# Task directions
Extract the records in full, leaving every picture out.

# Difference listings
■ ■ ■ ■ ■ ■ ■
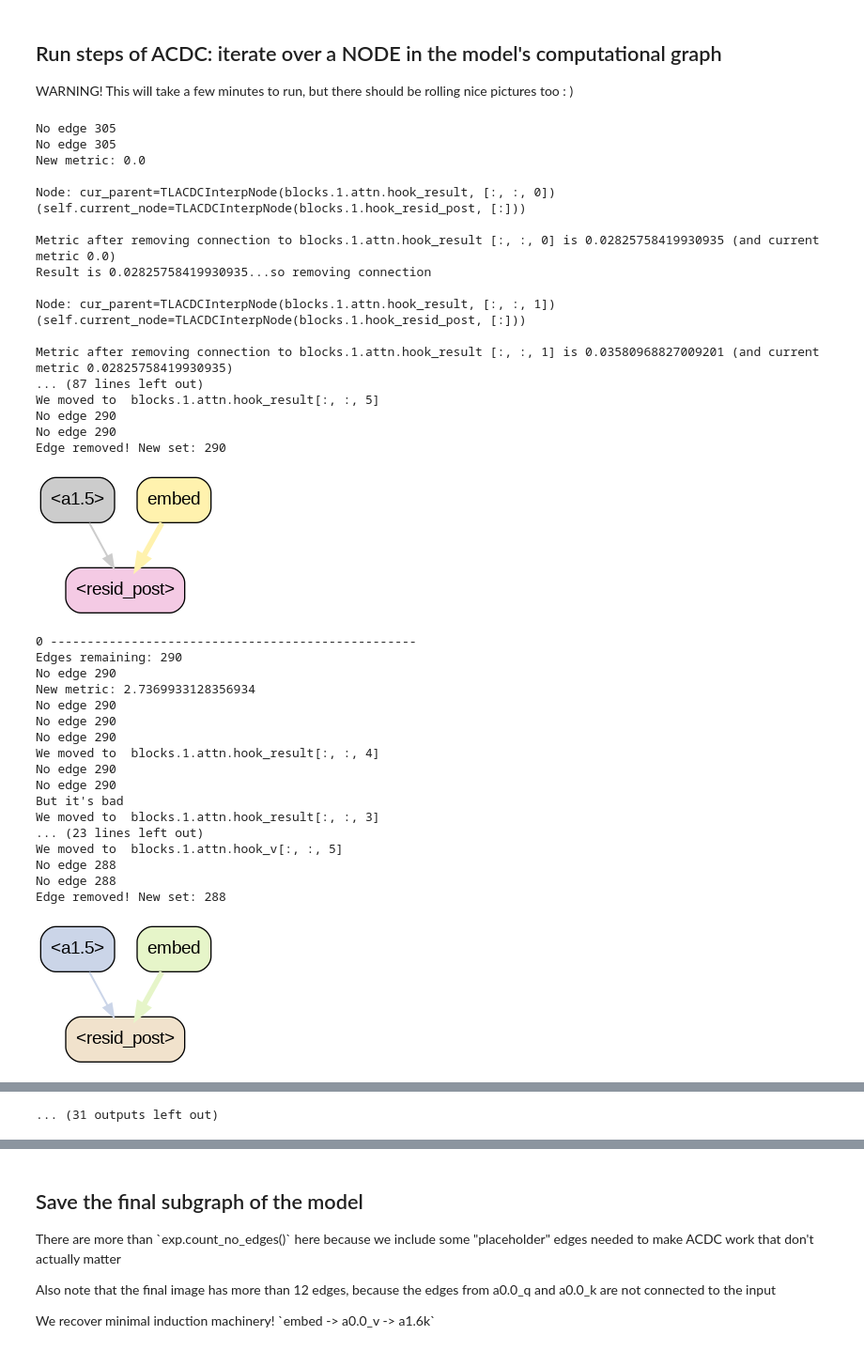
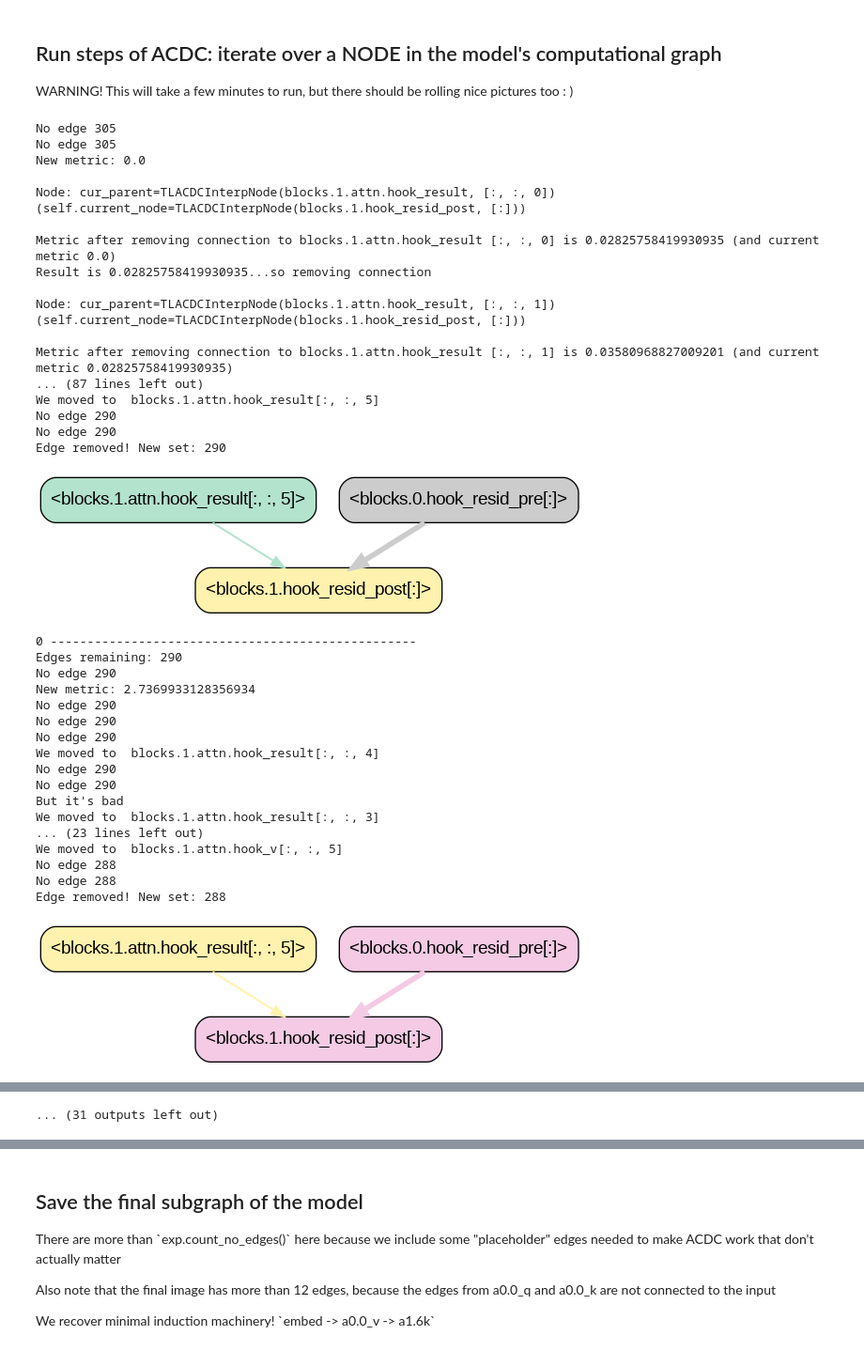
Before and after one commit to IoulianosPol/Internship, a Jupyter notebook: acdc/notebooks/acdc_my_demo_induction.ipynb, the cells around one changed output, grey strips where cells are left out. Shown at 94% size. Cells and saved outputs as stored; diff of their text form; code cells hidden in the pictures.

```diff
--- a/acdc/notebooks/acdc_my_demo_induction.ipynb
+++ b/acdc/notebooks/acdc_my_demo_induction.ipynb
@@ -515,7 +512,8 @@ for prompt_idx in range(len(val_data)):
     for i, (token_id, is_induction_target) in enumerate(zip(prompt_tokens, mask[prompt_idx])):
         if is_induction_target:
             # If the mask at this position is True (meaning we expect the model to copy)
-            print(f"Position {i}: The model was expected to predict token '{tl_model.to_string(token_id)}'")
+            prev_token_id = prompt_tokens[i - 1]
+            print(f"Position {i}: The model was expected to predict token '{tl_model.to_string(token_id)}' after token :'{tl_model.to_string(prev_token_id)}'.")
             induction_count += 1
 
     if induction_count == 0:
@@ -707,7 +705,7 @@ for i in range(args.max_num_epochs):
         print(f"Edge removed! New set: {current_edge_count}")
 
         fname = f"ims/img_pruned_{i+1}.png"
-        show(exp.corr, fname=fname, show_full_index=False)
+        show(exp.corr, fname=fname, show_full_index=True)
 
         if IN_COLAB or ipython is not None:
             display(Image(fname))
@@ -723,34 +721,34 @@ for i in range(args.max_num_epochs):
     if exp.current_node is None or SINGLE_STEP:
         show(exp.corr, f"ims/ACDC_img_{exp_time}.png")
         break
 
 if USING_WANDB:
     edges_fname = f"edges.pth"
     exp.save_edges(edges_fname)
     artifact = wandb.Artifact(edges_fname, type="dataset")
     artifact.add_file(edges_fname)
     wandb.log_artifact(artifact)
     os.remove(edges_fname)
     wandb.finish()
 # %% [output]
 No edge 305
 No edge 305
 New metric: 0.0
 
 Node: cur_parent=TLACDCInterpNode(blocks.1.attn.hook_result, [:, :, 0]) (self.current_node=TLACDCInterpNode(blocks.1.hook_resid_post, [:]))
 
 Metric after removing connection to blocks.1.attn.hook_result [:, :, 0] is 0.02825758419930935 (and current metric 0.0)
 Result is 0.02825758419930935...so removing connection
 
 Node: cur_parent=TLACDCInterpNode(blocks.1.attn.hook_result, [:, :, 1]) (self.current_node=TLACDCInterpNode(blocks.1.hook_resid_post, [:]))
 
 Metric after removing connection to blocks.1.attn.hook_result [:, :, 1] is 0.03580968827009201 (and current metric 0.02825758419930935)
 ... (87 lines left out)
 We moved to  blocks.1.attn.hook_result[:, :, 5]
 No edge 290
 No edge 290
 Edge removed! New set: 290
-[figure, old version]
+[figure, new version]
 0 --------------------------------------------------
 Edges remaining: 290
 No edge 290
@@ -768,7 +766,7 @@ We moved to  blocks.1.attn.hook_v[:, :, 5]
 No edge 288
 No edge 288
 Edge removed! New set: 288
-[figure, old version]
+[figure, new version]
 1 --------------------------------------------------
 Edges remaining: 288
 No edge 288
```
Also changed, not shown: parts of 7 cells of this notebook, 2 other files.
■ ■ ■ ■ ■ ■ ■
# Task solution
Before and after one commit to IoulianosPol/Internship, a Jupyter notebook: acdc/notebooks/acdc_my_demo_induction.ipynb, the cells around one changed output, grey strips where cells are left out. Shown at 94% size. Cells and saved outputs as stored; diff of their text form; code cells hidden in the pictures.

```diff
--- a/acdc/notebooks/acdc_my_demo_induction.ipynb
+++ b/acdc/notebooks/acdc_my_demo_induction.ipynb
@@ -515,7 +512,8 @@ for prompt_idx in range(len(val_data)):
     for i, (token_id, is_induction_target) in enumerate(zip(prompt_tokens, mask[prompt_idx])):
         if is_induction_target:
             # If the mask at this position is True (meaning we expect the model to copy)
-            print(f"Position {i}: The model was expected to predict token '{tl_model.to_string(token_id)}'")
+            prev_token_id = prompt_tokens[i - 1]
+            print(f"Position {i}: The model was expected to predict token '{tl_model.to_string(token_id)}' after token :'{tl_model.to_string(prev_token_id)}'.")
             induction_count += 1
 
     if induction_count == 0:
@@ -707,7 +705,7 @@ for i in range(args.max_num_epochs):
         print(f"Edge removed! New set: {current_edge_count}")
 
         fname = f"ims/img_pruned_{i+1}.png"
-        show(exp.corr, fname=fname, show_full_index=False)
+        show(exp.corr, fname=fname, show_full_index=True)
 
         if IN_COLAB or ipython is not None:
             display(Image(fname))
@@ -723,34 +721,34 @@ for i in range(args.max_num_epochs):
     if exp.current_node is None or SINGLE_STEP:
         show(exp.corr, f"ims/ACDC_img_{exp_time}.png")
         break
 
 if USING_WANDB:
     edges_fname = f"edges.pth"
     exp.save_edges(edges_fname)
     artifact = wandb.Artifact(edges_fname, type="dataset")
     artifact.add_file(edges_fname)
     wandb.log_artifact(artifact)
     os.remove(edges_fname)
     wandb.finish()
 # %% [output]
 No edge 305
 No edge 305
 New metric: 0.0
 
 Node: cur_parent=TLACDCInterpNode(blocks.1.attn.hook_result, [:, :, 0]) (self.current_node=TLACDCInterpNode(blocks.1.hook_resid_post, [:]))
 
 Metric after removing connection to blocks.1.attn.hook_result [:, :, 0] is 0.02825758419930935 (and current metric 0.0)
 Result is 0.02825758419930935...so removing connection
 
 Node: cur_parent=TLACDCInterpNode(blocks.1.attn.hook_result, [:, :, 1]) (self.current_node=TLACDCInterpNode(blocks.1.hook_resid_post, [:]))
 
 Metric after removing connection to blocks.1.attn.hook_result [:, :, 1] is 0.03580968827009201 (and current metric 0.02825758419930935)
 ... (87 lines left out)
 We moved to  blocks.1.attn.hook_result[:, :, 5]
 No edge 290
 No edge 290
 Edge removed! New set: 290
-[figure, old version]
+[figure, new version]
 0 --------------------------------------------------
 Edges remaining: 290
 No edge 290
@@ -768,7 +766,7 @@ We moved to  blocks.1.attn.hook_v[:, :, 5]
 No edge 288
 No edge 288
 Edge removed! New set: 288
-[figure, old version]
+[figure, new version]
 1 --------------------------------------------------
 Edges remaining: 288
 No edge 288
```
Also changed, not shown: parts of 7 cells of this notebook, 2 other files.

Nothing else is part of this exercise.